Top of SOURCE DATA

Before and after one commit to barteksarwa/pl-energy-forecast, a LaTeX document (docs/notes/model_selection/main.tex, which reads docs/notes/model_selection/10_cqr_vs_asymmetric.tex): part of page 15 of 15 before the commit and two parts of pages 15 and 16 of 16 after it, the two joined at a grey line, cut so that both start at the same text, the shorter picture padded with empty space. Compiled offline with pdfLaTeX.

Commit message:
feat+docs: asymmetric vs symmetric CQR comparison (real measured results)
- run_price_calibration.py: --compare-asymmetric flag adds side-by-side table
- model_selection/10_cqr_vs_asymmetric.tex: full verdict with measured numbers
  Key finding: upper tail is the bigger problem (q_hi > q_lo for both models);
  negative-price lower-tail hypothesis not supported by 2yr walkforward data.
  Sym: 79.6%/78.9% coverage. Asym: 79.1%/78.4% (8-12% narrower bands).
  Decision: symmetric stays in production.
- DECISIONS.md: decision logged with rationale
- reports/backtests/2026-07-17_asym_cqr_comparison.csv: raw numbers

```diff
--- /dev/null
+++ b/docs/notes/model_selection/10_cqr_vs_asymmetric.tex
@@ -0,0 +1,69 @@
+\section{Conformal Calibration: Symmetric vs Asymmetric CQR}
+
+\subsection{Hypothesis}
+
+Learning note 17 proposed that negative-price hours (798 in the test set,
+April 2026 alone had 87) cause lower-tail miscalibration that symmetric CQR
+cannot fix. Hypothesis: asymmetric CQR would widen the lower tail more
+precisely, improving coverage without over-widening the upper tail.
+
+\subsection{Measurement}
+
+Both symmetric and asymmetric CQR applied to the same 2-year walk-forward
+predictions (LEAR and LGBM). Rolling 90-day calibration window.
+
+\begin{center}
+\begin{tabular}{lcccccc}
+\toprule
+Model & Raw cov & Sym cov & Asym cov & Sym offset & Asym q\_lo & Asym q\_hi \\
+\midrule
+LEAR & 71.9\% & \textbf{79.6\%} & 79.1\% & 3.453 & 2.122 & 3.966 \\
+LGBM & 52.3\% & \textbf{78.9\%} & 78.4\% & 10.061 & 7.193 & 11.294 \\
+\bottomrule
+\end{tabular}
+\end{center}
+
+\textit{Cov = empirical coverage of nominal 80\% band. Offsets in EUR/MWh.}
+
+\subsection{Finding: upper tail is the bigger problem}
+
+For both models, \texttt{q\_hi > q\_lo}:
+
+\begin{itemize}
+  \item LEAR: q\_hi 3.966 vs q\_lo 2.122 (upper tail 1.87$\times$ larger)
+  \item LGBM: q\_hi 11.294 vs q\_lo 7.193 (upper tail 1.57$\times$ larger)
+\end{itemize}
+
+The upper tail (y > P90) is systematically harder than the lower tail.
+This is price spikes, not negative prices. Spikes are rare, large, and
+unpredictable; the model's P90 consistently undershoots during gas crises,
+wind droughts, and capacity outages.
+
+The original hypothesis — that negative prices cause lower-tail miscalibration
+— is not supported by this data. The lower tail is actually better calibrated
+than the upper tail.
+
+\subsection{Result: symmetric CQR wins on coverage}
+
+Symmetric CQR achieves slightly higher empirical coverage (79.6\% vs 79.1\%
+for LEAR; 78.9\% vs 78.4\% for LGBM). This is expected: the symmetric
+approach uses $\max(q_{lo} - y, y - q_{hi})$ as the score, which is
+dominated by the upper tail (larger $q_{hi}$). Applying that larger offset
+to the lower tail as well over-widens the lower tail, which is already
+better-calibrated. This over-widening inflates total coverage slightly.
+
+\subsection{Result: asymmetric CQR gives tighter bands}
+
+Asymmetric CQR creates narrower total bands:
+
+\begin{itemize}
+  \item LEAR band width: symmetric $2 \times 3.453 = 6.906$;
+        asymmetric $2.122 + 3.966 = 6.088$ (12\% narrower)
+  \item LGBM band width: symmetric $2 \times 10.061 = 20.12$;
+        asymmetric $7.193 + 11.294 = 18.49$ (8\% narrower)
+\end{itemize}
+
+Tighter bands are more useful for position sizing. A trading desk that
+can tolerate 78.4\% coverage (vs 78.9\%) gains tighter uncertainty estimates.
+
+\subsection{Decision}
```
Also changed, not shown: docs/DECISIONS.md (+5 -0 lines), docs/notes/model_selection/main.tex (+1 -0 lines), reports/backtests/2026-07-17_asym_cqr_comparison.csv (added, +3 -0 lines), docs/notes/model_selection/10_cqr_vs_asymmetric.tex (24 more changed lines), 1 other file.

Bottom of SOURCE DATA

TASK GOAL. What is wanted is every line above, written out exactly.

SOLUTION TO THE EXERCISE.
Before and after one commit to barteksarwa/pl-energy-forecast, a LaTeX document (docs/notes/model_selection/main.tex, which reads docs/notes/model_selection/10_cqr_vs_asymmetric.tex): part of page 15 of 15 before the commit and two parts of pages 15 and 16 of 16 after it, the two joined at a grey line, cut so that both start at the same text, the shorter picture padded with empty space. Compiled offline with pdfLaTeX.

Commit message:
feat+docs: asymmetric vs symmetric CQR comparison (real measured results)
- run_price_calibration.py: --compare-asymmetric flag adds side-by-side table
- model_selection/10_cqr_vs_asymmetric.tex: full verdict with measured numbers
  Key finding: upper tail is the bigger problem (q_hi > q_lo for both models);
  negative-price lower-tail hypothesis not supported by 2yr walkforward data.
  Sym: 79.6%/78.9% coverage. Asym: 79.1%/78.4% (8-12% narrower bands).
  Decision: symmetric stays in production.
- DECISIONS.md: decision logged with rationale
- reports/backtests/2026-07-17_asym_cqr_comparison.csv: raw numbers

```diff
--- /dev/null
+++ b/docs/notes/model_selection/10_cqr_vs_asymmetric.tex
@@ -0,0 +1,69 @@
+\section{Conformal Calibration: Symmetric vs Asymmetric CQR}
+
+\subsection{Hypothesis}
+
+Learning note 17 proposed that negative-price hours (798 in the test set,
+April 2026 alone had 87) cause lower-tail miscalibration that symmetric CQR
+cannot fix. Hypothesis: asymmetric CQR would widen the lower tail more
+precisely, improving coverage without over-widening the upper tail.
+
+\subsection{Measurement}
+
+Both symmetric and asymmetric CQR applied to the same 2-year walk-forward
+predictions (LEAR and LGBM). Rolling 90-day calibration window.
+
+\begin{center}
+\begin{tabular}{lcccccc}
+\toprule
+Model & Raw cov & Sym cov & Asym cov & Sym offset & Asym q\_lo & Asym q\_hi \\
+\midrule
+LEAR & 71.9\% & \textbf{79.6\%} & 79.1\% & 3.453 & 2.122 & 3.966 \\
+LGBM & 52.3\% & \textbf{78.9\%} & 78.4\% & 10.061 & 7.193 & 11.294 \\
+\bottomrule
+\end{tabular}
+\end{center}
+
+\textit{Cov = empirical coverage of nominal 80\% band. Offsets in EUR/MWh.}
+
+\subsection{Finding: upper tail is the bigger problem}
+
+For both models, \texttt{q\_hi > q\_lo}:
+
+\begin{itemize}
+  \item LEAR: q\_hi 3.966 vs q\_lo 2.122 (upper tail 1.87$\times$ larger)
+  \item LGBM: q\_hi 11.294 vs q\_lo 7.193 (upper tail 1.57$\times$ larger)
+\end{itemize}
+
+The upper tail (y > P90) is systematically harder than the lower tail.
+This is price spikes, not negative prices. Spikes are rare, large, and
+unpredictable; the model's P90 consistently undershoots during gas crises,
+wind droughts, and capacity outages.
+
+The original hypothesis — that negative prices cause lower-tail miscalibration
+— is not supported by this data. The lower tail is actually better calibrated
+than the upper tail.
+
+\subsection{Result: symmetric CQR wins on coverage}
+
+Symmetric CQR achieves slightly higher empirical coverage (79.6\% vs 79.1\%
+for LEAR; 78.9\% vs 78.4\% for LGBM). This is expected: the symmetric
+approach uses $\max(q_{lo} - y, y - q_{hi})$ as the score, which is
+dominated by the upper tail (larger $q_{hi}$). Applying that larger offset
+to the lower tail as well over-widens the lower tail, which is already
+better-calibrated. This over-widening inflates total coverage slightly.
+
+\subsection{Result: asymmetric CQR gives tighter bands}
+
+Asymmetric CQR creates narrower total bands:
+
+\begin{itemize}
+  \item LEAR band width: symmetric $2 \times 3.453 = 6.906$;
+        asymmetric $2.122 + 3.966 = 6.088$ (12\% narrower)
+  \item LGBM band width: symmetric $2 \times 10.061 = 20.12$;
+        asymmetric $7.193 + 11.294 = 18.49$ (8\% narrower)
+\end{itemize}
+
+Tighter bands are more useful for position sizing. A trading desk that
+can tolerate 78.4\% coverage (vs 78.9\%) gains tighter uncertainty estimates.
+
+\subsection{Decision}
```
Also changed, not shown: docs/DECISIONS.md (+5 -0 lines), docs/notes/model_selection/main.tex (+1 -0 lines), reports/backtests/2026-07-17_asym_cqr_comparison.csv (added, +3 -0 lines), docs/notes/model_selection/10_cqr_vs_asymmetric.tex (24 more changed lines), 1 other file.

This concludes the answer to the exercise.